WHAT:  "Original Sin and the Prospects for Justice: Reinhold Niebuhr's Vision for the Kingdom of God in America"
WHO:  Andrew Finstuen, visiting assitant professor of American religious history, Pacific Lutheran University
WHEN:  Friday, April 3, 2009 -- 7:00 p.m.
WHERE:  King's Books, 218 St. Helens Ave., Tacoma, WA 98402

In the last several years, the mid-twentieth-century theologian Reinhold Niebuhr's prophetic Christian voice has been resurrected by journalists, pundits, and politicians on both the political left and the right to help make sense of the perilous twenty-first century. Indeed, both President Barrack Obama and former Republican presidential nominee John McCain have cited the influence of Niebuhr's work in shaping their views of policy. But what President Obama and Senator McCain, along with a host of other commentators, have left out -- some more than others -- in their references to the theologian is precisely the prophetic and thoroughly Christian nature of Niebuhr's thought.

When these core elements are returned to their rightful place at the center of Niebuhr's apologetic, the prophetic and pastoral dimensions of his concern for justice and the Kingdom of God are brought into sharp relief. From this perspective, Niebuhr emerges as one who deployed a specifically Christian gospel of "pessimistic optimism" that brooked no compromise with individual and national claims to perfectionism that, he argued, suffused the culture of the United States and ignored the reality of human and social sin.

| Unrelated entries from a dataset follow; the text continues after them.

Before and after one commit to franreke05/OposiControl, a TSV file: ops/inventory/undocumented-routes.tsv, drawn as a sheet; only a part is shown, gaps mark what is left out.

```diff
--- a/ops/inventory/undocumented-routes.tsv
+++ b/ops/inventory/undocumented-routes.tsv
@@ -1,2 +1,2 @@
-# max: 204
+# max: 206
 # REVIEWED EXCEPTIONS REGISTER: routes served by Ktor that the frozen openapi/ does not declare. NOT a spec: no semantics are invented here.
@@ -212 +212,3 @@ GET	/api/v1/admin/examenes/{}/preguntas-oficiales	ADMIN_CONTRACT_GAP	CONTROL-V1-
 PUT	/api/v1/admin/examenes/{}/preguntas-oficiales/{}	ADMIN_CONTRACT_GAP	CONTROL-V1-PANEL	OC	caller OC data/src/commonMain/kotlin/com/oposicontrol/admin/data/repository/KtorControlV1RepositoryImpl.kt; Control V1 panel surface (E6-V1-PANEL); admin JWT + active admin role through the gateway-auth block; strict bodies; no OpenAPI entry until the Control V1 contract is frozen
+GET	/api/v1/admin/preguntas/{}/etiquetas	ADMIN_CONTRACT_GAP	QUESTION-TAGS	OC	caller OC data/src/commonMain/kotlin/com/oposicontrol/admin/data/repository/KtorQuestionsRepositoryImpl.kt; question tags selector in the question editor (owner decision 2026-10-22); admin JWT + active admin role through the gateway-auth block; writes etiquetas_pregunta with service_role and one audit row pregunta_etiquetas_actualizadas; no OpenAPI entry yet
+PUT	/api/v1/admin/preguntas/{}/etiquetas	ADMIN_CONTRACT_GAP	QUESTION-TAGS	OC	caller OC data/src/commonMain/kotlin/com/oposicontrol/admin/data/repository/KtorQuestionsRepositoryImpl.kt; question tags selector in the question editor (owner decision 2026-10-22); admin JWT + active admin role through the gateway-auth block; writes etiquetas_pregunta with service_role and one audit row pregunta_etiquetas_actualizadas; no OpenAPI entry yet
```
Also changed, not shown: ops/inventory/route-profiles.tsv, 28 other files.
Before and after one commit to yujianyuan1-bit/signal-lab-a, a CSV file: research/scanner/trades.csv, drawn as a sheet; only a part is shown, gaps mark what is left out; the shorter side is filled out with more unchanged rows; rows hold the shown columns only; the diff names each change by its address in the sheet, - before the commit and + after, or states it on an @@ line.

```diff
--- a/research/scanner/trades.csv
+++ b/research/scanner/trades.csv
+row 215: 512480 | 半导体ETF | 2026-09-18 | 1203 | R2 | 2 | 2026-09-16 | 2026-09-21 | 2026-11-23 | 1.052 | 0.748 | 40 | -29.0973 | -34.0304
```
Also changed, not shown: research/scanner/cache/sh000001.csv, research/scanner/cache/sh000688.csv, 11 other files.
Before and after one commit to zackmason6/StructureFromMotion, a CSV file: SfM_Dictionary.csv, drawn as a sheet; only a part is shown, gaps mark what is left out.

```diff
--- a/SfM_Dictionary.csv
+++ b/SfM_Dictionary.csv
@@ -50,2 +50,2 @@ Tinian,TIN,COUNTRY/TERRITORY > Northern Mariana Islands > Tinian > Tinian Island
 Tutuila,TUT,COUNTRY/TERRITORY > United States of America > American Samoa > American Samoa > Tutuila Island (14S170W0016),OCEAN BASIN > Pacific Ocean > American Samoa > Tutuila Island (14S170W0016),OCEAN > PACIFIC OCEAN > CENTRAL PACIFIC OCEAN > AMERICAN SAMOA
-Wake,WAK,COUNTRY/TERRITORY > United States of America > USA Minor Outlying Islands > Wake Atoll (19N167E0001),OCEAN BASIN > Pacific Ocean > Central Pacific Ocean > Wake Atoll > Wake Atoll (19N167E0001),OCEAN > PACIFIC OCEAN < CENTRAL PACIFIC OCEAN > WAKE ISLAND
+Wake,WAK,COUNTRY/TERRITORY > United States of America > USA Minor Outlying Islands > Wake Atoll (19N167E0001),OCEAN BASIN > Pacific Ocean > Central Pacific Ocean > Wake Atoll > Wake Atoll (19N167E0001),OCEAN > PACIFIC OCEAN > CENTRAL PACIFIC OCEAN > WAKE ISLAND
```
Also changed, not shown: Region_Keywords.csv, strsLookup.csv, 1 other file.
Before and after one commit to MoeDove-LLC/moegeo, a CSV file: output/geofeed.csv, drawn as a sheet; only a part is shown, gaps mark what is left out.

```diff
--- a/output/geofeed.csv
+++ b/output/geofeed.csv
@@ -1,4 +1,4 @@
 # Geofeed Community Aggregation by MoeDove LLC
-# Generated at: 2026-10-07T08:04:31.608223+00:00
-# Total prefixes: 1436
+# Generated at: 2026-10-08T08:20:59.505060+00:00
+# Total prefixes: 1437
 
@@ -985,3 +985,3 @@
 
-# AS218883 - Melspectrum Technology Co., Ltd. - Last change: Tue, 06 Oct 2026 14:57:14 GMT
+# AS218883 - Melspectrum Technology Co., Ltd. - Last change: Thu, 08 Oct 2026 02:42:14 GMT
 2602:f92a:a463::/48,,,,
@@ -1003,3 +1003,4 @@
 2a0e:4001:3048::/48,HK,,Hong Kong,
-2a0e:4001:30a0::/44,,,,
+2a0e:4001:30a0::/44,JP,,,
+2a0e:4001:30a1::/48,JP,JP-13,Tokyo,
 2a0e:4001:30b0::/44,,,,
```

Andrew S. Finstuen teaches American religious history at Pacific Lutheran University in Tacoma. He also serves as the director of PLU's International Honors Program.  In the fall of 2009, his first book, Original Sin and Everyday Protestants: The Popular Theology of Reinhold Niebuhr, Billy Graham, and Paul Tillich will be published by The University of North Carolina Press.

On Friday, April 3, 2009, at 7:00 p.m., hear Andrew Finstuen speak on "Original Sin and the Prospects for Justice: Reinhold Niebuhr's Vision for the Kingdom of God in America" at King’s Books, 218 St. Helens Ave., Tacoma. This event is free and open to the public.